- What needs to be done -
Return the data exactly, without pictures.

*** Opening of Input data ***

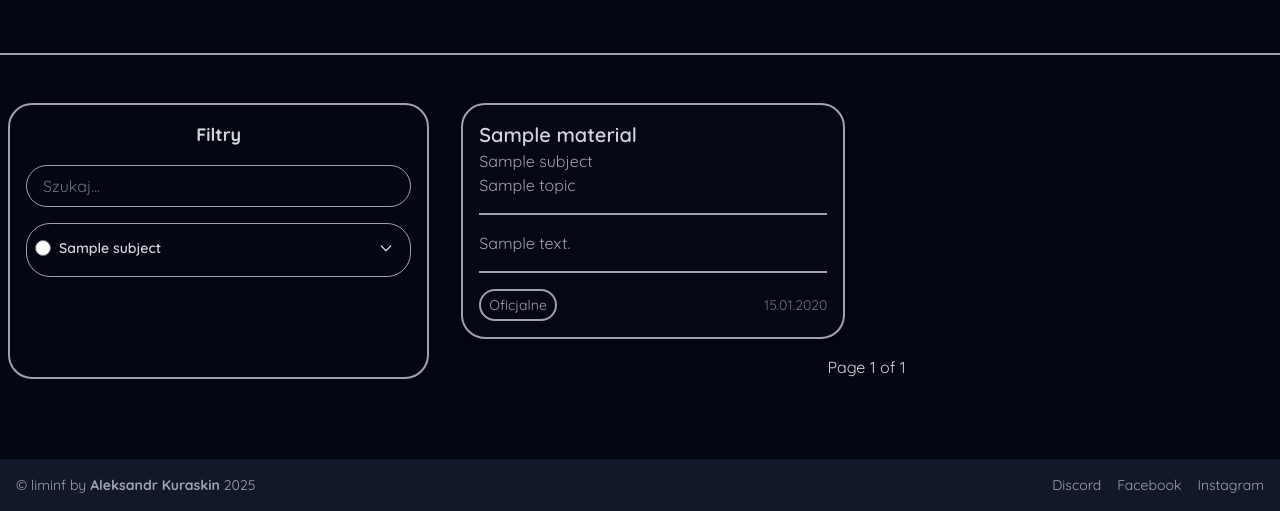
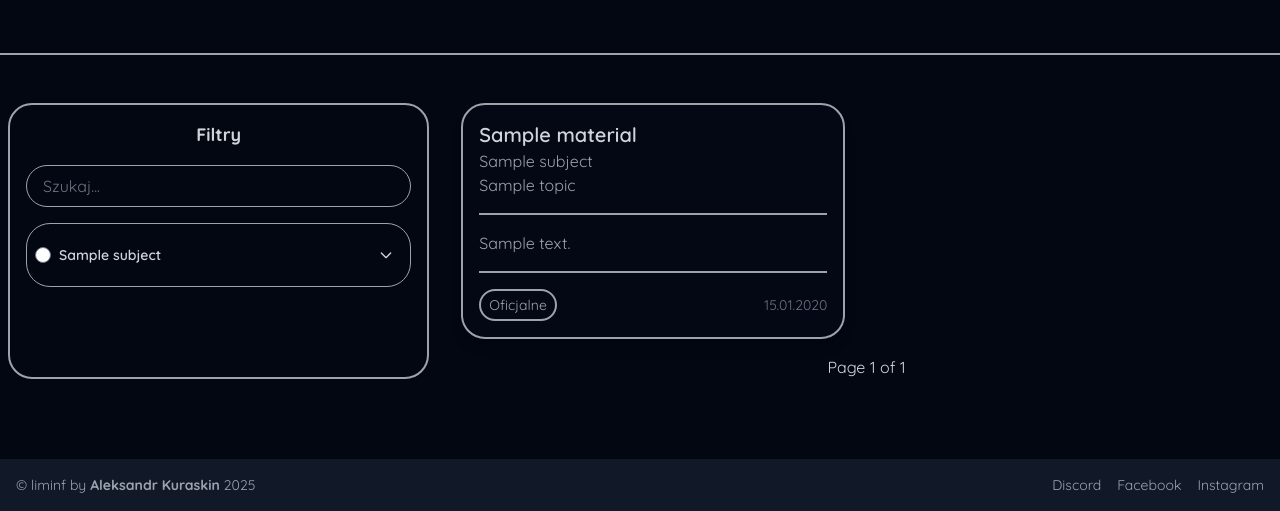
Before and after one commit to FunTomDev/liminf, a Django app: page /materials/ in a window 1280 px wide. Shown: the part 445-956 px from the top of the page. Run offline with Django 5.2, Linux system fonts and the light colour scheme; tables that the repository leaves empty hold one stand-in row (values such as "Sample post"); some libraries are stand-ins or nearby versions.

Commit message:
Changed styles

```diff
--- a/app/templates/materials/materials.html
+++ b/app/templates/materials/materials.html
@@ -16,8 +16,8 @@
             {% if subjects %}
             <ul class="flex flex-col gap-2">
             {% for subject, topics in subjects.items %}
-            <div class="subject-checkbox-item text-sm">
-                <div class="flex items-center justify-between cursor-pointer">
+            <div class="subject-checkbox-item text-sm flex flex-col justify-center">
+                <div class="w-full flex items-center justify-between cursor-pointer">
                     <!-- Subject checkbox -->
                     <label class="font-semibold flex items-center space-x-2">
                         <input type="checkbox" class="subject-checkbox rounded-full" data-subject="{{ subject }}" name="subject" value="{{ subject }}">
@@ -31,11 +31,10 @@
                         </svg>
                     </div>
                 </div>
-
-                <hr class="my-2 hidden scale-x-0 transition-transform" id="hr-{{ subject }}">
+                <hr class="divider my-2 hidden scale-x-0 transition-transform" id="hr-{{ subject }}">
 
                 <!-- Hidden topic list -->
-                <div id="topics-{{ subject }}" class="ml-6 mt-1 overflow-hidden max-h-0 flex flex-col gap-2 transition-all duration-300">
+                <div id="topics-{{ subject }}" class="ml-6 my-1 hidden overflow-hidden max-h-0 flex flex-col gap-2 transition-all duration-300">
                     {% for topic in topics %}
                     <label class="block ml-4">
                         <input class="rounded-full" type="checkbox" name="topic" data-parent="{{ subject }}" value="{{ topic.id }}">
--- a/app/theme/static/css/dist/styles.css
+++ b/app/theme/static/css/dist/styles.css
@@ -1066,6 +1066,7 @@ input[type="text"]:focus,
 }
 
 .subject-checkbox-item {
+  min-height: 4rem;
   border-radius: 1.5rem;
   border-width: 1px;
   --tw-border-opacity: 1;
@@ -1280,6 +1281,11 @@ input[type="text"]:focus,
   margin-right: auto;
 }
 
+.my-1 {
+  margin-top: 0.25rem;
+  margin-bottom: 0.25rem;
+}
+
 .my-2 {
   margin-top: 0.5rem;
   margin-bottom: 0.5rem;
@@ -1301,10 +1307,6 @@ input[type="text"]:focus,
   margin-left: auto;
 }
 
-.mt-1 {
-  margin-top: 0.25rem;
-}
-
 .mt-2 {
   margin-top: 0.5rem;
 }
@@ -1367,6 +1369,14 @@ input[type="text"]:focus,
 
 .max-h-\[1000px\] {
   max-height: 1000px;
+}
+
+.min-h-12 {
+  min-height: 3rem;
+}
+
+.min-h-16 {
+  min-height: 4rem;
 }
 
 .w-1\/3 {
--- a/app/theme/static_src/src/styles.css
+++ b/app/theme/static_src/src/styles.css
@@ -107,7 +107,7 @@
 	}
 
 	.subject-checkbox-item{
-		@apply border border-gray-400 rounded-3xl p-2 hover:border-gray-300 focus-within:border-gray-200;
+		@apply min-h-16 border border-gray-400 rounded-3xl p-2 hover:border-gray-300 focus-within:border-gray-200;
 	}
 
 	.material-item {
```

*** Close of Input data ***

- Finished exercise -
Before and after one commit to FunTomDev/liminf, a Django app: page /materials/ in a window 1280 px wide. Shown: the part 445-956 px from the top of the page. Run offline with Django 5.2, Linux system fonts and the light colour scheme; tables that the repository leaves empty hold one stand-in row (values such as "Sample post"); some libraries are stand-ins or nearby versions.

Commit message:
Changed styles

```diff
--- a/app/templates/materials/materials.html
+++ b/app/templates/materials/materials.html
@@ -16,8 +16,8 @@
             {% if subjects %}
             <ul class="flex flex-col gap-2">
             {% for subject, topics in subjects.items %}
-            <div class="subject-checkbox-item text-sm">
-                <div class="flex items-center justify-between cursor-pointer">
+            <div class="subject-checkbox-item text-sm flex flex-col justify-center">
+                <div class="w-full flex items-center justify-between cursor-pointer">
                     <!-- Subject checkbox -->
                     <label class="font-semibold flex items-center space-x-2">
                         <input type="checkbox" class="subject-checkbox rounded-full" data-subject="{{ subject }}" name="subject" value="{{ subject }}">
@@ -31,11 +31,10 @@
                         </svg>
                     </div>
                 </div>
-
-                <hr class="my-2 hidden scale-x-0 transition-transform" id="hr-{{ subject }}">
+                <hr class="divider my-2 hidden scale-x-0 transition-transform" id="hr-{{ subject }}">
 
                 <!-- Hidden topic list -->
-                <div id="topics-{{ subject }}" class="ml-6 mt-1 overflow-hidden max-h-0 flex flex-col gap-2 transition-all duration-300">
+                <div id="topics-{{ subject }}" class="ml-6 my-1 hidden overflow-hidden max-h-0 flex flex-col gap-2 transition-all duration-300">
                     {% for topic in topics %}
                     <label class="block ml-4">
                         <input class="rounded-full" type="checkbox" name="topic" data-parent="{{ subject }}" value="{{ topic.id }}">
--- a/app/theme/static/css/dist/styles.css
+++ b/app/theme/static/css/dist/styles.css
@@ -1066,6 +1066,7 @@ input[type="text"]:focus,
 }
 
 .subject-checkbox-item {
+  min-height: 4rem;
   border-radius: 1.5rem;
   border-width: 1px;
   --tw-border-opacity: 1;
@@ -1280,6 +1281,11 @@ input[type="text"]:focus,
   margin-right: auto;
 }
 
+.my-1 {
+  margin-top: 0.25rem;
+  margin-bottom: 0.25rem;
+}
+
 .my-2 {
   margin-top: 0.5rem;
   margin-bottom: 0.5rem;
@@ -1301,10 +1307,6 @@ input[type="text"]:focus,
   margin-left: auto;
 }
 
-.mt-1 {
-  margin-top: 0.25rem;
-}
-
 .mt-2 {
   margin-top: 0.5rem;
 }
@@ -1367,6 +1369,14 @@ input[type="text"]:focus,
 
 .max-h-\[1000px\] {
   max-height: 1000px;
+}
+
+.min-h-12 {
+  min-height: 3rem;
+}
+
+.min-h-16 {
+  min-height: 4rem;
 }
 
 .w-1\/3 {
--- a/app/theme/static_src/src/styles.css
+++ b/app/theme/static_src/src/styles.css
@@ -107,7 +107,7 @@
 	}
 
 	.subject-checkbox-item{
-		@apply border border-gray-400 rounded-3xl p-2 hover:border-gray-300 focus-within:border-gray-200;
+		@apply min-h-16 border border-gray-400 rounded-3xl p-2 hover:border-gray-300 focus-within:border-gray-200;
 	}
 
 	.material-item {
```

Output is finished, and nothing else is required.